# Exercise instructions
Reproduce the data word for word, keeping every line complete.

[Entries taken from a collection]
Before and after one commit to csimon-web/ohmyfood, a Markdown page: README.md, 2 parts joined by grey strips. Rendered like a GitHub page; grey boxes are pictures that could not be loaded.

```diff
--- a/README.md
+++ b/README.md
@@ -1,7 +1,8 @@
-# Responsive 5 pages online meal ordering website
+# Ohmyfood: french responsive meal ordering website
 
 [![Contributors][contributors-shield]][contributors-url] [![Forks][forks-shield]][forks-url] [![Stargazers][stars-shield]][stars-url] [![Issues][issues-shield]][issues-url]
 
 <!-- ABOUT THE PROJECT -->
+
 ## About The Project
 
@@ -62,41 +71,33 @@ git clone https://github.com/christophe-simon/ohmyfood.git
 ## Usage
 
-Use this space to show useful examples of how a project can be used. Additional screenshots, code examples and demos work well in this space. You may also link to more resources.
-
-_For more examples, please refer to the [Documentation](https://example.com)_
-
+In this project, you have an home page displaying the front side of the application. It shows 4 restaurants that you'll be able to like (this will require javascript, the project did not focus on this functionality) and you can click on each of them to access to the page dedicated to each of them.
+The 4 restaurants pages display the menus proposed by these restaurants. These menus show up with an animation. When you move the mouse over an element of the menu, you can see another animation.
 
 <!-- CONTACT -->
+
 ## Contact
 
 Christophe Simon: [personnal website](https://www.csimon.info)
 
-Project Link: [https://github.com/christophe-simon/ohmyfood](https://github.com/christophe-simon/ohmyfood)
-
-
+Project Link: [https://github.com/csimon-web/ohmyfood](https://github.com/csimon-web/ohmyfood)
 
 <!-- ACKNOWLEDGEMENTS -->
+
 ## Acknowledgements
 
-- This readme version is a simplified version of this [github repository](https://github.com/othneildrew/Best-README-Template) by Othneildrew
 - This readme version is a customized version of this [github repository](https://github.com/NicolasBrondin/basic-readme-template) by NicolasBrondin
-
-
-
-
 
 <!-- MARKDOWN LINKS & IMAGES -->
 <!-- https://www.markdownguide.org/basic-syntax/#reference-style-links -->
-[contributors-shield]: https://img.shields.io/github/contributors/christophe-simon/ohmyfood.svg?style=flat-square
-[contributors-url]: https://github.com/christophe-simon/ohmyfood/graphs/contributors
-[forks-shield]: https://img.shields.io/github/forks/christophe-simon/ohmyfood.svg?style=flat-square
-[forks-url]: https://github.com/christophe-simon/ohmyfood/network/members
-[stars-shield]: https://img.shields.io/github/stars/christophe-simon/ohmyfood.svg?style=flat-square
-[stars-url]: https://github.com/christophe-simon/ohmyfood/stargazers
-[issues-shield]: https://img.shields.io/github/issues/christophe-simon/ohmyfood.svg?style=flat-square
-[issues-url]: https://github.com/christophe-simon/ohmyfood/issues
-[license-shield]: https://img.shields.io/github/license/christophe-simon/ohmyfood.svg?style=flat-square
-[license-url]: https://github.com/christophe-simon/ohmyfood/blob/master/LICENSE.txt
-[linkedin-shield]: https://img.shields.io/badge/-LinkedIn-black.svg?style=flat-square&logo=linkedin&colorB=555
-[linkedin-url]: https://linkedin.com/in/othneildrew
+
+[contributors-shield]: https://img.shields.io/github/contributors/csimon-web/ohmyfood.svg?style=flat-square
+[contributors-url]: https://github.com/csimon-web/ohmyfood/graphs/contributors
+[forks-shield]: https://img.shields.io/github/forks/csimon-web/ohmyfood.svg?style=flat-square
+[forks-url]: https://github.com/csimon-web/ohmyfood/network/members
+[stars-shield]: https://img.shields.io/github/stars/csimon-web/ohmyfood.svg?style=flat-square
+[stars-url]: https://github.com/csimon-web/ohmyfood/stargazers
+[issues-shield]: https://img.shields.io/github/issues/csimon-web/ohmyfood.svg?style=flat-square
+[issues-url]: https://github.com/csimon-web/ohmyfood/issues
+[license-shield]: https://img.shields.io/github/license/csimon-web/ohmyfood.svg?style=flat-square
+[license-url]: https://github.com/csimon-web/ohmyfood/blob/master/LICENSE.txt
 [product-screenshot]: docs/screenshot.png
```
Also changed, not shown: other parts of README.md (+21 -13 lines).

# Answer section
Before and after one commit to csimon-web/ohmyfood, a Markdown page: README.md, 2 parts joined by grey strips. Rendered like a GitHub page; grey boxes are pictures that could not be loaded.

```diff
--- a/README.md
+++ b/README.md
@@ -1,7 +1,8 @@
-# Responsive 5 pages online meal ordering website
+# Ohmyfood: french responsive meal ordering website
 
 [![Contributors][contributors-shield]][contributors-url] [![Forks][forks-shield]][forks-url] [![Stargazers][stars-shield]][stars-url] [![Issues][issues-shield]][issues-url]
 
 <!-- ABOUT THE PROJECT -->
+
 ## About The Project
 
@@ -62,41 +71,33 @@ git clone https://github.com/christophe-simon/ohmyfood.git
 ## Usage
 
-Use this space to show useful examples of how a project can be used. Additional screenshots, code examples and demos work well in this space. You may also link to more resources.
-
-_For more examples, please refer to the [Documentation](https://example.com)_
-
+In this project, you have an home page displaying the front side of the application. It shows 4 restaurants that you'll be able to like (this will require javascript, the project did not focus on this functionality) and you can click on each of them to access to the page dedicated to each of them.
+The 4 restaurants pages display the menus proposed by these restaurants. These menus show up with an animation. When you move the mouse over an element of the menu, you can see another animation.
 
 <!-- CONTACT -->
+
 ## Contact
 
 Christophe Simon: [personnal website](https://www.csimon.info)
 
-Project Link: [https://github.com/christophe-simon/ohmyfood](https://github.com/christophe-simon/ohmyfood)
-
-
+Project Link: [https://github.com/csimon-web/ohmyfood](https://github.com/csimon-web/ohmyfood)
 
 <!-- ACKNOWLEDGEMENTS -->
+
 ## Acknowledgements
 
-- This readme version is a simplified version of this [github repository](https://github.com/othneildrew/Best-README-Template) by Othneildrew
 - This readme version is a customized version of this [github repository](https://github.com/NicolasBrondin/basic-readme-template) by NicolasBrondin
-
-
-
-
 
 <!-- MARKDOWN LINKS & IMAGES -->
 <!-- https://www.markdownguide.org/basic-syntax/#reference-style-links -->
-[contributors-shield]: https://img.shields.io/github/contributors/christophe-simon/ohmyfood.svg?style=flat-square
-[contributors-url]: https://github.com/christophe-simon/ohmyfood/graphs/contributors
-[forks-shield]: https://img.shields.io/github/forks/christophe-simon/ohmyfood.svg?style=flat-square
-[forks-url]: https://github.com/christophe-simon/ohmyfood/network/members
-[stars-shield]: https://img.shields.io/github/stars/christophe-simon/ohmyfood.svg?style=flat-square
-[stars-url]: https://github.com/christophe-simon/ohmyfood/stargazers
-[issues-shield]: https://img.shields.io/github/issues/christophe-simon/ohmyfood.svg?style=flat-square
-[issues-url]: https://github.com/christophe-simon/ohmyfood/issues
-[license-shield]: https://img.shields.io/github/license/christophe-simon/ohmyfood.svg?style=flat-square
-[license-url]: https://github.com/christophe-simon/ohmyfood/blob/master/LICENSE.txt
-[linkedin-shield]: https://img.shields.io/badge/-LinkedIn-black.svg?style=flat-square&logo=linkedin&colorB=555
-[linkedin-url]: https://linkedin.com/in/othneildrew
+
+[contributors-shield]: https://img.shields.io/github/contributors/csimon-web/ohmyfood.svg?style=flat-square
+[contributors-url]: https://github.com/csimon-web/ohmyfood/graphs/contributors
+[forks-shield]: https://img.shields.io/github/forks/csimon-web/ohmyfood.svg?style=flat-square
+[forks-url]: https://github.com/csimon-web/ohmyfood/network/members
+[stars-shield]: https://img.shields.io/github/stars/csimon-web/ohmyfood.svg?style=flat-square
+[stars-url]: https://github.com/csimon-web/ohmyfood/stargazers
+[issues-shield]: https://img.shields.io/github/issues/csimon-web/ohmyfood.svg?style=flat-square
+[issues-url]: https://github.com/csimon-web/ohmyfood/issues
+[license-shield]: https://img.shields.io/github/license/csimon-web/ohmyfood.svg?style=flat-square
+[license-url]: https://github.com/csimon-web/ohmyfood/blob/master/LICENSE.txt
 [product-screenshot]: docs/screenshot.png
```
Also changed, not shown: other parts of README.md (+21 -13 lines).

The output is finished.